Christmas illuminations in Vienna will also be scaled back this year as part of the city's energy saving measures.

Vienna forced to dim street lighting and cancel some Christmas illuminations

Vienna, a city known for its Christmas markets and its New Year concert, is cutting back on public lighting in the face of soaring energy prices.

“There will be no Christmas illuminations this year on the Ring,” the famous boulevard that encircles the centre of the Austrian capital, city spokeswoman Roberta Kraft told AFP.

READ MORE: Five of the biggest challenges facing Austria right now

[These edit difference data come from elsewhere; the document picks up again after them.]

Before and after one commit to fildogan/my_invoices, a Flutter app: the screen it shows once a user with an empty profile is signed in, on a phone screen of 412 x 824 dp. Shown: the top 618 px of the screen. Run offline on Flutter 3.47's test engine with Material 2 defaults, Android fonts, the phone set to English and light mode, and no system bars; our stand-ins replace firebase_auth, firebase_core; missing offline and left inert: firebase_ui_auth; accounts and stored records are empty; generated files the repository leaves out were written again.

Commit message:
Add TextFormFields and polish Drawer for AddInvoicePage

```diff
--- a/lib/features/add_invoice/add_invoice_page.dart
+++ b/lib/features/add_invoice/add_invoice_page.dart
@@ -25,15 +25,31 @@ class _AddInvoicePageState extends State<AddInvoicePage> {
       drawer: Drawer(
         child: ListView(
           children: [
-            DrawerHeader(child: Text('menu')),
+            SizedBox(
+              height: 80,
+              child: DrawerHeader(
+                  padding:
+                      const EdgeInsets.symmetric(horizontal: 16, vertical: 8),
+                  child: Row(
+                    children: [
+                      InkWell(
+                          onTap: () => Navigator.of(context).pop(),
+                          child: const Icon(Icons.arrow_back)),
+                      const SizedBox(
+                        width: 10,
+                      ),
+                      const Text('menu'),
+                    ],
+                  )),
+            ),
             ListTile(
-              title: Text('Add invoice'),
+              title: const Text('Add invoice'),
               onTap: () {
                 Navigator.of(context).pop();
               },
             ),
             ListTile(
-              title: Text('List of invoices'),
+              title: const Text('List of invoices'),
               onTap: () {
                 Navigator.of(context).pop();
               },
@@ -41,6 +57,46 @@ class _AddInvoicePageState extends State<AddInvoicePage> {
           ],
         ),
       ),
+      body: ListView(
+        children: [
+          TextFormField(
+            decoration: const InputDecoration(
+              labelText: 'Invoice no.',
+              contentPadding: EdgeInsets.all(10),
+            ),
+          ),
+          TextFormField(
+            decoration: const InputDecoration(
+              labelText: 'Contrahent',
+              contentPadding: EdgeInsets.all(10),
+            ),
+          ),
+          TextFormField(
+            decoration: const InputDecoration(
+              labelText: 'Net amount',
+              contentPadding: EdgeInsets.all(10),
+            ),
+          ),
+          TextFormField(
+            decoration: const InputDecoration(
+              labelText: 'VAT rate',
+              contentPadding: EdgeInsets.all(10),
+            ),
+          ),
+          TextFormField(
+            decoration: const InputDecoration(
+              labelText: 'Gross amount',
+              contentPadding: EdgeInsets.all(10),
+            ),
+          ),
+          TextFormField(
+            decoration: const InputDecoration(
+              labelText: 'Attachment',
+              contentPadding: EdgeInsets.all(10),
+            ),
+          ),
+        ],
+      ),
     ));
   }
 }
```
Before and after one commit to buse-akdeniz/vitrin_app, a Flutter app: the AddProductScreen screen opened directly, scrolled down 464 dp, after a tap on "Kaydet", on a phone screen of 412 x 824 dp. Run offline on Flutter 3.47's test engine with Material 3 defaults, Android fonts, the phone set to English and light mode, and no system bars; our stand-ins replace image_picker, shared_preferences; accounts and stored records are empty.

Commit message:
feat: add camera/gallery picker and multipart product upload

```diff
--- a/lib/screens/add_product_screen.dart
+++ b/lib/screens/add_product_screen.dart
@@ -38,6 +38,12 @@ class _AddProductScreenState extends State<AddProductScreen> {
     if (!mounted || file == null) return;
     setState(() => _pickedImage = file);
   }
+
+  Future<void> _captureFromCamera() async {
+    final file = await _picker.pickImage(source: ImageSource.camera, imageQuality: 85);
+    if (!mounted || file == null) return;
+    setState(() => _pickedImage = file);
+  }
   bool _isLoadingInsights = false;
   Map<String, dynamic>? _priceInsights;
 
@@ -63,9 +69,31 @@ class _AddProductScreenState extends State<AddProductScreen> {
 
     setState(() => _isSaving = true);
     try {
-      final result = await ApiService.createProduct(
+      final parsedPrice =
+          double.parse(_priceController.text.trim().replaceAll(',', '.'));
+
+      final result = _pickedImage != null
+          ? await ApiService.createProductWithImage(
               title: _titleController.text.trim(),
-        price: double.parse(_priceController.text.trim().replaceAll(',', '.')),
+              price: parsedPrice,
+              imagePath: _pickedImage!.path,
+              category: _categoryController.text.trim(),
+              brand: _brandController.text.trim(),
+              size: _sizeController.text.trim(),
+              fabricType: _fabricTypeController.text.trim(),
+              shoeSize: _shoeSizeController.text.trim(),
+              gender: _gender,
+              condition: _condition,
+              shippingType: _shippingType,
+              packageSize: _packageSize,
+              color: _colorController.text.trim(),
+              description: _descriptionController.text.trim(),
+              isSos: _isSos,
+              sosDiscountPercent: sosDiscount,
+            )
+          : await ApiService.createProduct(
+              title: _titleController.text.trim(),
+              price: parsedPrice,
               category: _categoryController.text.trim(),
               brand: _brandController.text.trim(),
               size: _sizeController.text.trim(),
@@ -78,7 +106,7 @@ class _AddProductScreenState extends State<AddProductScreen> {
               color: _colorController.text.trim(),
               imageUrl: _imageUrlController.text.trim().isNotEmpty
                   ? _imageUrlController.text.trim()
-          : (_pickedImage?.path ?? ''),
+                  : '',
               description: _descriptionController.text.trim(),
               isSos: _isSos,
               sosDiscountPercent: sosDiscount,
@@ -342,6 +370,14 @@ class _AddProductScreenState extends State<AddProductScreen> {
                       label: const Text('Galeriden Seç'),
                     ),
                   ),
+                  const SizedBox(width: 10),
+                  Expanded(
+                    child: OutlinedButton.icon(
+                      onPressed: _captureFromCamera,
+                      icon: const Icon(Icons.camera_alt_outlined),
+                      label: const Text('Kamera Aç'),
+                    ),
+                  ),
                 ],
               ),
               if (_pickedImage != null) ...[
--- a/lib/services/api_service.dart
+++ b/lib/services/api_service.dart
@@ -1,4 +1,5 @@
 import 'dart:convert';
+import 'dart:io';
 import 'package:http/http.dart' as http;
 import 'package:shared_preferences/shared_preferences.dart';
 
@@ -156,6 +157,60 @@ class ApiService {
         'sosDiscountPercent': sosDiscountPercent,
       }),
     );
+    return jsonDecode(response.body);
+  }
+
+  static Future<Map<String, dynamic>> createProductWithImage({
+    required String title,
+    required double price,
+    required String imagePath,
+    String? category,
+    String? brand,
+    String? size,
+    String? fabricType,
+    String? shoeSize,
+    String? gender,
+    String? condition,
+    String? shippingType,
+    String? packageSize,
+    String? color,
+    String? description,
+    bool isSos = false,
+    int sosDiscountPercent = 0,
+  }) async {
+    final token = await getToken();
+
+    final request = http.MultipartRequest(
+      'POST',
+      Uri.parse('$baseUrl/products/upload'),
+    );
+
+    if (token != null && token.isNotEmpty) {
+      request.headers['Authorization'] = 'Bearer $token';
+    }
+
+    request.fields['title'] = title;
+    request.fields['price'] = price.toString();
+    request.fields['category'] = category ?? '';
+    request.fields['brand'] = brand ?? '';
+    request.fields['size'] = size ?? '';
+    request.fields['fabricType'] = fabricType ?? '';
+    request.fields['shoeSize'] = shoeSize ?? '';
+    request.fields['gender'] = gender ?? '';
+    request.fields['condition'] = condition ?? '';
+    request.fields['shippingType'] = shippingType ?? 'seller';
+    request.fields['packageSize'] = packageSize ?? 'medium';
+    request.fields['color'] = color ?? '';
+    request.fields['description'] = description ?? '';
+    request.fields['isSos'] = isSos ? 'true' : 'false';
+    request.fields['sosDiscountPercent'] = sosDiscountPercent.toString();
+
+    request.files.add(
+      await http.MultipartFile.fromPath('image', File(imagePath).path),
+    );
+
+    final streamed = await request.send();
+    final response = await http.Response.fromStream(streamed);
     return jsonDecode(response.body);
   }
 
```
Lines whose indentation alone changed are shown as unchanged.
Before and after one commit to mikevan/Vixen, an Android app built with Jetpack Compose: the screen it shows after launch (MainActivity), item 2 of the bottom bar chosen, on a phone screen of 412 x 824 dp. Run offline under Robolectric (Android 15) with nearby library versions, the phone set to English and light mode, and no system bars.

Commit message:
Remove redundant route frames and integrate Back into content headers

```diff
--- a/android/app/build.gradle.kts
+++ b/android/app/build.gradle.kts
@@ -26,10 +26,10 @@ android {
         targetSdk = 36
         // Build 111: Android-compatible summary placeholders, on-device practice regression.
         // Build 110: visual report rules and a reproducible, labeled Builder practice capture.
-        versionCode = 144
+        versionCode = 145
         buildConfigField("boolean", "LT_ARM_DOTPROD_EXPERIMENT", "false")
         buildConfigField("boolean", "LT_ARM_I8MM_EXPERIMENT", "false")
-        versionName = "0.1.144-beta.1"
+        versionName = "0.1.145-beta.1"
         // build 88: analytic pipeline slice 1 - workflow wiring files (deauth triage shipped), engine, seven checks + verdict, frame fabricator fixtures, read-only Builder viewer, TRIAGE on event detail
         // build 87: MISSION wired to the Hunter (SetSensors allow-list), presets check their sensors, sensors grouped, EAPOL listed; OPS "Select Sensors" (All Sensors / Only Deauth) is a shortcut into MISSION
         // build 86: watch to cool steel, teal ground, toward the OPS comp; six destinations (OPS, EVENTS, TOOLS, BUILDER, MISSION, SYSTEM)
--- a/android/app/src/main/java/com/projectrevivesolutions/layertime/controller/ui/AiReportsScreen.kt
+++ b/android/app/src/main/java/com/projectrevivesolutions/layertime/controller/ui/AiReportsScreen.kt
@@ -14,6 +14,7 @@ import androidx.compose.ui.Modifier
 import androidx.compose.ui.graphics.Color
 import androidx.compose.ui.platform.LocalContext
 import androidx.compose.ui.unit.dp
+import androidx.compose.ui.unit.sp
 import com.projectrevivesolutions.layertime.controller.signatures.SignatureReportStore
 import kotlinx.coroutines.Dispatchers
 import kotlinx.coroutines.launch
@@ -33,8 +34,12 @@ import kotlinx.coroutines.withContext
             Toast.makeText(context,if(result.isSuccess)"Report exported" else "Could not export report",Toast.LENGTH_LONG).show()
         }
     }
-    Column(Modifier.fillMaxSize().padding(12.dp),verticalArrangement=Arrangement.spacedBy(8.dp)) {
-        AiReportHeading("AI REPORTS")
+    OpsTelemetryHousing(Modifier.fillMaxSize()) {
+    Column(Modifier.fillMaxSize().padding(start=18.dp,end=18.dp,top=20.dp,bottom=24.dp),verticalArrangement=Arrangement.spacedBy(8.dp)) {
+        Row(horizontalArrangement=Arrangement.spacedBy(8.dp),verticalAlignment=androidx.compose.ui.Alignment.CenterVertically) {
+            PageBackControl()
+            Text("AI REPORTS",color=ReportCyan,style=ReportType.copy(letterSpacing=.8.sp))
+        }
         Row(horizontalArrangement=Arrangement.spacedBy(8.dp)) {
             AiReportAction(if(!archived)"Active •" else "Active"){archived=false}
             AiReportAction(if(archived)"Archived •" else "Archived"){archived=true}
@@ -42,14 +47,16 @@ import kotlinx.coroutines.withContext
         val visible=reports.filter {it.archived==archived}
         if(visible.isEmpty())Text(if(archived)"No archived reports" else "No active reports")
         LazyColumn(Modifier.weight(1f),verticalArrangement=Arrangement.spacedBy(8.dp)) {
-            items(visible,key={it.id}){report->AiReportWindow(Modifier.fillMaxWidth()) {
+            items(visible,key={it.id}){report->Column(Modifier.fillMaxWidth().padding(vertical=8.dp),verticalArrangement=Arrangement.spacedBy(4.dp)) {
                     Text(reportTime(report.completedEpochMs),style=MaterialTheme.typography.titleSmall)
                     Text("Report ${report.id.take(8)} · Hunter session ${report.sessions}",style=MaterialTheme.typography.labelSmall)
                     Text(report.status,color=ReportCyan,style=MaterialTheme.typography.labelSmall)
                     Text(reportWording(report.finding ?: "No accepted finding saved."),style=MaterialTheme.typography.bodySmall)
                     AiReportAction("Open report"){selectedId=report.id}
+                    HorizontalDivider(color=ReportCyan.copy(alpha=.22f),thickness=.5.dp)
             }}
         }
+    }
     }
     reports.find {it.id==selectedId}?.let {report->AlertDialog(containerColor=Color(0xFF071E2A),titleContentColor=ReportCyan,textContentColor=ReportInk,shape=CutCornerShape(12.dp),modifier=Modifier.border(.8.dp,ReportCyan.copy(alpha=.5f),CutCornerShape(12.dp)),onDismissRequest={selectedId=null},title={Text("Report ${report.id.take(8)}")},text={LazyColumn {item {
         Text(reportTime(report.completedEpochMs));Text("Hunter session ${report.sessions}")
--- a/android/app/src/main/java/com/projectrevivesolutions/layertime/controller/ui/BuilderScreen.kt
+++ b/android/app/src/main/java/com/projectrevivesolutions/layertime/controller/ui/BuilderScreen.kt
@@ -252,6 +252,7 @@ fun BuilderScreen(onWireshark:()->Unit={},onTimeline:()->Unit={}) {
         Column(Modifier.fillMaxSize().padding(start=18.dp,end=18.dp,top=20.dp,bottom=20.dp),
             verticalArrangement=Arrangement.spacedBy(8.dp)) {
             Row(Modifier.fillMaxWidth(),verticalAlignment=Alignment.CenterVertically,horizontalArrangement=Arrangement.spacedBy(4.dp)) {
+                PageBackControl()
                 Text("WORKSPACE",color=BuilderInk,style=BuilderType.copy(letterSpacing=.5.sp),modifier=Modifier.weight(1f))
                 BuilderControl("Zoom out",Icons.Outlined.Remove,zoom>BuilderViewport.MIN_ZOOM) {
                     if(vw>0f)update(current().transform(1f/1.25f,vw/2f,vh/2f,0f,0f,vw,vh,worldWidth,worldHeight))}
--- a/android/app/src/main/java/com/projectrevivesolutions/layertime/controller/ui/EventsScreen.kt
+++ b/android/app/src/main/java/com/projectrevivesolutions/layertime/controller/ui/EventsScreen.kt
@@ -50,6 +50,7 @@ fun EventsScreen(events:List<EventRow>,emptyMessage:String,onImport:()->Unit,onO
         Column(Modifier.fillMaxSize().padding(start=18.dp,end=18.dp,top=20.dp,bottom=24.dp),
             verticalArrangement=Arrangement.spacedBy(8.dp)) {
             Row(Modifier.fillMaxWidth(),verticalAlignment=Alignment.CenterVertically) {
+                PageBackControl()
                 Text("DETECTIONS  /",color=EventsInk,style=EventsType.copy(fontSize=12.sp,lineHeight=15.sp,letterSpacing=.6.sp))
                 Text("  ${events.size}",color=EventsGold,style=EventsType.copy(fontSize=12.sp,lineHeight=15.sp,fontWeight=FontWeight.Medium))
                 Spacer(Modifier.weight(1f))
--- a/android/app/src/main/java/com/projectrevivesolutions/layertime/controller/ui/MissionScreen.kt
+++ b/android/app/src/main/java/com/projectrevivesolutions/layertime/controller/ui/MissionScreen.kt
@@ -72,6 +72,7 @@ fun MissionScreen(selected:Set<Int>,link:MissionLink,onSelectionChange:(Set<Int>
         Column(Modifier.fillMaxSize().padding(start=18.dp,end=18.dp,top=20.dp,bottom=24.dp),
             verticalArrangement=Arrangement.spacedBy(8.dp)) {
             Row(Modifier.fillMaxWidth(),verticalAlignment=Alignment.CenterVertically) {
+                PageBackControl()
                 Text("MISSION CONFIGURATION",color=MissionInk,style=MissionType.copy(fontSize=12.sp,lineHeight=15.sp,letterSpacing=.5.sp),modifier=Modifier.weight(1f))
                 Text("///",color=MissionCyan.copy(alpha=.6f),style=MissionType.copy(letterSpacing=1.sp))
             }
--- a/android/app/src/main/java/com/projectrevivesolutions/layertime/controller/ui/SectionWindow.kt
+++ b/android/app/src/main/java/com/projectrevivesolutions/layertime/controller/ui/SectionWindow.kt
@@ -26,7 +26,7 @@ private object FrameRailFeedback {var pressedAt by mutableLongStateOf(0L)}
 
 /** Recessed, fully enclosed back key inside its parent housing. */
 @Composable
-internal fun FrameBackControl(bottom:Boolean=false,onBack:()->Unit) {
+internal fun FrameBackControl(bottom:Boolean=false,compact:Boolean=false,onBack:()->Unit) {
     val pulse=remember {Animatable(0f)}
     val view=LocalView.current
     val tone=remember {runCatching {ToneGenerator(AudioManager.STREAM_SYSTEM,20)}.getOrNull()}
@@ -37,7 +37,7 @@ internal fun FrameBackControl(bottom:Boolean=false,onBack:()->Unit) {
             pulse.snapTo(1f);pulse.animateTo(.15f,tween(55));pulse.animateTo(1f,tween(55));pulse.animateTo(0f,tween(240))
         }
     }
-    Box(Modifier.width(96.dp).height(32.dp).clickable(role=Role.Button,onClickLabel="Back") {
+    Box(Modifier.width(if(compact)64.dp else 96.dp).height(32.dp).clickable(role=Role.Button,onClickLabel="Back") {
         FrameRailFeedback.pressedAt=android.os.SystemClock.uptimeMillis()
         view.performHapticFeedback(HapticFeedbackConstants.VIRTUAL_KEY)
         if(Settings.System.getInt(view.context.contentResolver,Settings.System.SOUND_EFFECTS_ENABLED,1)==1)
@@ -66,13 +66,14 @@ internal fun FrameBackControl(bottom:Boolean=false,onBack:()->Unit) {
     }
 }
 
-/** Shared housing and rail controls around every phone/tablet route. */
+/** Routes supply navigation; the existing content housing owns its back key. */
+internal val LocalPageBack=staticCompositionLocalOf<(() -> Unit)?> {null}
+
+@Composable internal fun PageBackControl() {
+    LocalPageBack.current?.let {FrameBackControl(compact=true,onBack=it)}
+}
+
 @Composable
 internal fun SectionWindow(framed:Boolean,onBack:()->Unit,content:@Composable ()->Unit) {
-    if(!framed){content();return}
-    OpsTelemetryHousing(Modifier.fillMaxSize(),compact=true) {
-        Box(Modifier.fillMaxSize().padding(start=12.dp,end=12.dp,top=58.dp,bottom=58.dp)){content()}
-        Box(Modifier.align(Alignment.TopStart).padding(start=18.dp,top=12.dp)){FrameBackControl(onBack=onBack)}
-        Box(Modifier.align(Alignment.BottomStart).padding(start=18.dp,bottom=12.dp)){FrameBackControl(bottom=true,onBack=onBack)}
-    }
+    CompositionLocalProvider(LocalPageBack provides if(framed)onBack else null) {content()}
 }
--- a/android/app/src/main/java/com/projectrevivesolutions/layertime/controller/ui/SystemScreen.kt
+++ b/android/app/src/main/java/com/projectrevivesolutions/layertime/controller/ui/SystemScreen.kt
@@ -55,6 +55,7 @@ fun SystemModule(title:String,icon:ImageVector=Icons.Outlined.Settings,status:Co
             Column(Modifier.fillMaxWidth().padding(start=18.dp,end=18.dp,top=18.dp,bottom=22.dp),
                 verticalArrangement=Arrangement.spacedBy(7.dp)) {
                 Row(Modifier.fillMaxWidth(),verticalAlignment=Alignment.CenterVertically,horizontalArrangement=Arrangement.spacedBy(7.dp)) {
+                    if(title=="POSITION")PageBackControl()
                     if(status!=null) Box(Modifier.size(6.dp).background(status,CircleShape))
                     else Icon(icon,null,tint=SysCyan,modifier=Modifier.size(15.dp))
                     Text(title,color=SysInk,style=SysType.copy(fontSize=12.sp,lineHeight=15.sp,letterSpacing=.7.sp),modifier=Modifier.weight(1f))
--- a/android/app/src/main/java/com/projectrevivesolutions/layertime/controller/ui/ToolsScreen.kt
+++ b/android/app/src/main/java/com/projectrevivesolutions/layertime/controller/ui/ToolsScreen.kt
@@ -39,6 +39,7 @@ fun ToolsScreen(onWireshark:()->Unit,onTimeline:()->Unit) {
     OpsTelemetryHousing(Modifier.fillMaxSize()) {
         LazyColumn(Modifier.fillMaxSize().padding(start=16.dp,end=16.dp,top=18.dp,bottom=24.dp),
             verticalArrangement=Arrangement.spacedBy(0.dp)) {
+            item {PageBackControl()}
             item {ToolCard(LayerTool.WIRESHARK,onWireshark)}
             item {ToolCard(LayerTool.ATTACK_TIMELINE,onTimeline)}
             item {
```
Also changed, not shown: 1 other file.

And the lights at the Christmas market in the square in front of the city hall would only be switched on at night and not at dusk, as in previous years, “which is to say about an hour later, on average, every day”, she said.

The city authorities said they had not calculated exactly how much they would save, but the move comes after energy prices have skyrocketed following Russia’s invasion of Ukraine and its response to Western sanctions.

Last Friday, the Austrian Energy Agency announced that its electricity price index for September rose by more than 256 percent year-on-year.

READ ALSO: Inflation at 9.2% in July: How to beat rising prices in Austria

Austria, with its population of nine million, is very dependent on tourism and its end-of-year celebrations are a major motor of the economy.

Before the Covid-19 pandemic shut down much international travel, more than four million people visited Vienna’s famous Christmas markets in 2019.

In 2021, around 30 of Vienna’s shopping streets were lit up for seven hours a day, from November 12 until early January.